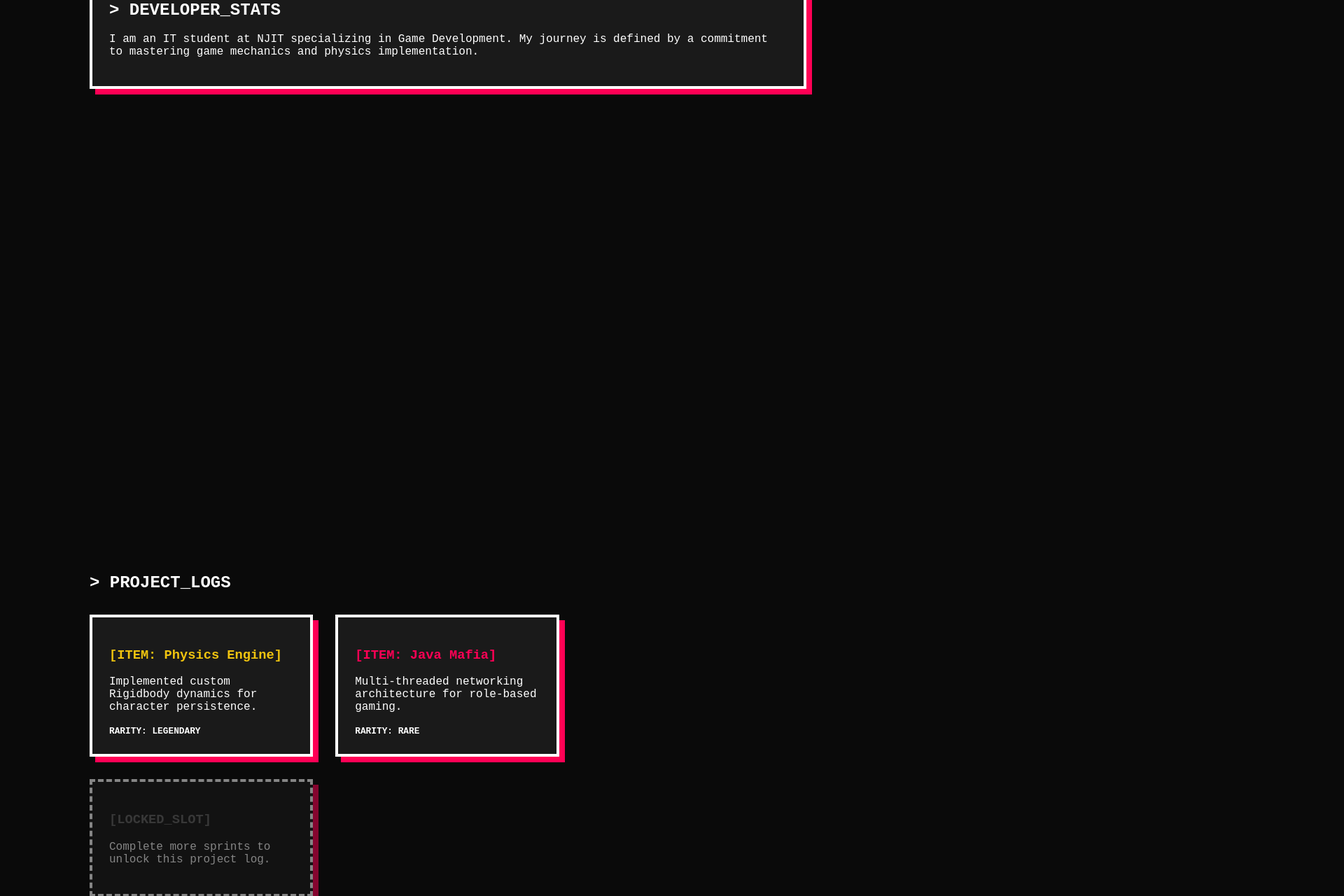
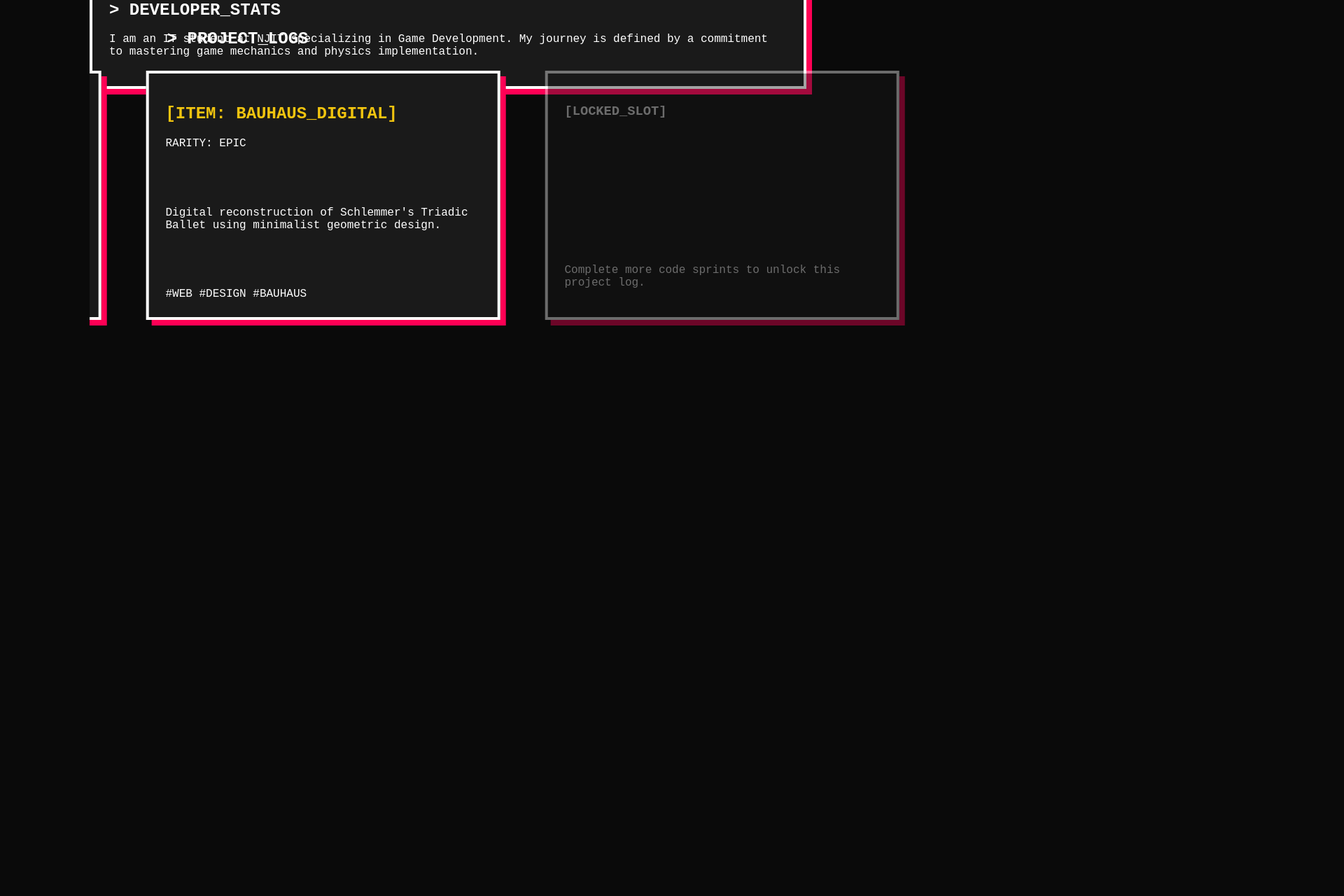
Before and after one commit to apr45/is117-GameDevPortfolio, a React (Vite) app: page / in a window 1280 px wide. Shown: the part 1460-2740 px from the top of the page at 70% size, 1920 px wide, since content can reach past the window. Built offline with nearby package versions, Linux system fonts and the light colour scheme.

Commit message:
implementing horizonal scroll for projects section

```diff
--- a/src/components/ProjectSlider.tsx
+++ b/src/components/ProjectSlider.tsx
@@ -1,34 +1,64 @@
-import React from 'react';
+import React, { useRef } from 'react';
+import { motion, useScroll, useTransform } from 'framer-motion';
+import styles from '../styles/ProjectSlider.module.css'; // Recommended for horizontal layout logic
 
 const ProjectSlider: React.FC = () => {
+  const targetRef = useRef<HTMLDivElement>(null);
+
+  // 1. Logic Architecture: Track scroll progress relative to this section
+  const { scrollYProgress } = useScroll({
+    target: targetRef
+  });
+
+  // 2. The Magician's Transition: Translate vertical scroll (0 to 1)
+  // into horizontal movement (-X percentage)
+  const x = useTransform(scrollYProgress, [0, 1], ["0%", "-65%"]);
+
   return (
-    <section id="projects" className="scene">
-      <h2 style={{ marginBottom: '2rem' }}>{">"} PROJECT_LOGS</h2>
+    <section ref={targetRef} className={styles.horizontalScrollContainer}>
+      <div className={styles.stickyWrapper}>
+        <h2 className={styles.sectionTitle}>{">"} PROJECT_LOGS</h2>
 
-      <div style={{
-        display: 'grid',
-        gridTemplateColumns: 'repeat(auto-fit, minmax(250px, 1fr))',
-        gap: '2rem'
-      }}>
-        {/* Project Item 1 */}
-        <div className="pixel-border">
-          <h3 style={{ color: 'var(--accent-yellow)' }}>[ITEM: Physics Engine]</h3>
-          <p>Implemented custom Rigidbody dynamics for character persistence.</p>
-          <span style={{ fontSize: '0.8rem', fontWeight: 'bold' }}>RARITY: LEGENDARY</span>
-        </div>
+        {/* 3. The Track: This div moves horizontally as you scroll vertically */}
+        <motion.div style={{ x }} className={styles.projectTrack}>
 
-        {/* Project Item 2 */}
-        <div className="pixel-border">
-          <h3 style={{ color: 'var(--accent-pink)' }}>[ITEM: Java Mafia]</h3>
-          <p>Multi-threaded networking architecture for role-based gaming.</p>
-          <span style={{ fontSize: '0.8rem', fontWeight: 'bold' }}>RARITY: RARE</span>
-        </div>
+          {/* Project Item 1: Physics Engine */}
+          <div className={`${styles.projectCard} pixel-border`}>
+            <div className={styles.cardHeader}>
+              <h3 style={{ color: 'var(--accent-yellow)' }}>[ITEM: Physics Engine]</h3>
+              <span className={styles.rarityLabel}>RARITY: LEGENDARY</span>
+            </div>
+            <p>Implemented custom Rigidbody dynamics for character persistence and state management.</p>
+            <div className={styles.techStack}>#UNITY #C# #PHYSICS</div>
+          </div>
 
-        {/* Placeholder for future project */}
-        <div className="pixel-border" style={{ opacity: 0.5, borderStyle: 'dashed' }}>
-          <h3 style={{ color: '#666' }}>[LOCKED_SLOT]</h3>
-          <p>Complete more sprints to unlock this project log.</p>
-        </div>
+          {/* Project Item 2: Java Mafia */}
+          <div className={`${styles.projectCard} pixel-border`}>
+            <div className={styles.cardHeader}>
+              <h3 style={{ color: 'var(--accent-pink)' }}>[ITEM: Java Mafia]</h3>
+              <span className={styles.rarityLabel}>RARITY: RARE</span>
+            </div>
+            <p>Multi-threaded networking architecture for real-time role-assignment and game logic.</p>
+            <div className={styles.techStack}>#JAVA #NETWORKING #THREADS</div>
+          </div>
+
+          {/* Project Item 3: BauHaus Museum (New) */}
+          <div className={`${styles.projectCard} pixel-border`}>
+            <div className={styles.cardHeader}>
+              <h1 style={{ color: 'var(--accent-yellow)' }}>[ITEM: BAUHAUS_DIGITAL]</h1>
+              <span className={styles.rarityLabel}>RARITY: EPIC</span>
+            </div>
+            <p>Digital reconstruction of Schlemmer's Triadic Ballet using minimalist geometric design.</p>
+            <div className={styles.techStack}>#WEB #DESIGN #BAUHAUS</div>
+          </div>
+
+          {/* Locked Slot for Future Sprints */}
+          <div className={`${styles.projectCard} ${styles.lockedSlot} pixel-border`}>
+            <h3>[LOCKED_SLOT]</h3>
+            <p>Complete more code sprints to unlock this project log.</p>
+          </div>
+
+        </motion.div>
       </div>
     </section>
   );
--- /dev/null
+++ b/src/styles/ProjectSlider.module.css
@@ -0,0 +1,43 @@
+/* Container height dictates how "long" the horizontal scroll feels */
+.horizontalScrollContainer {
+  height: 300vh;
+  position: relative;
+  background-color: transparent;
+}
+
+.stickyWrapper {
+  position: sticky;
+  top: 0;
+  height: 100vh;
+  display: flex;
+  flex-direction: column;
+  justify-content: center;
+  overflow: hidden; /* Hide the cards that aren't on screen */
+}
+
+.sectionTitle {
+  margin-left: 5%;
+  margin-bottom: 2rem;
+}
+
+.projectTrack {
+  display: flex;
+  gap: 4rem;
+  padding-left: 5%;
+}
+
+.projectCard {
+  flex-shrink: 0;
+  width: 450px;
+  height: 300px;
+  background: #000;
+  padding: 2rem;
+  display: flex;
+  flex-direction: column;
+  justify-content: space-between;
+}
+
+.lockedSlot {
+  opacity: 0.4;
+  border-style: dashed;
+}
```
....
• [EXERCISE GOAL] Which lines in the data above hold the word "from"? Return each of them.

• [YOUR RESPONSE]
Before and after one commit to apr45/is117-GameDevPortfolio, a React (Vite) app: page / in a window 1280 px wide. Shown: the part 1460-2740 px from the top of the page at 70% size, 1920 px wide, since content can reach past the window. Built offline with nearby package versions, Linux system fonts and the light colour scheme.
-import React from 'react';
+import React, { useRef } from 'react';
+import { motion, useScroll, useTransform } from 'framer-motion';
+import styles from '../styles/ProjectSlider.module.css'; // Recommended for horizontal layout logic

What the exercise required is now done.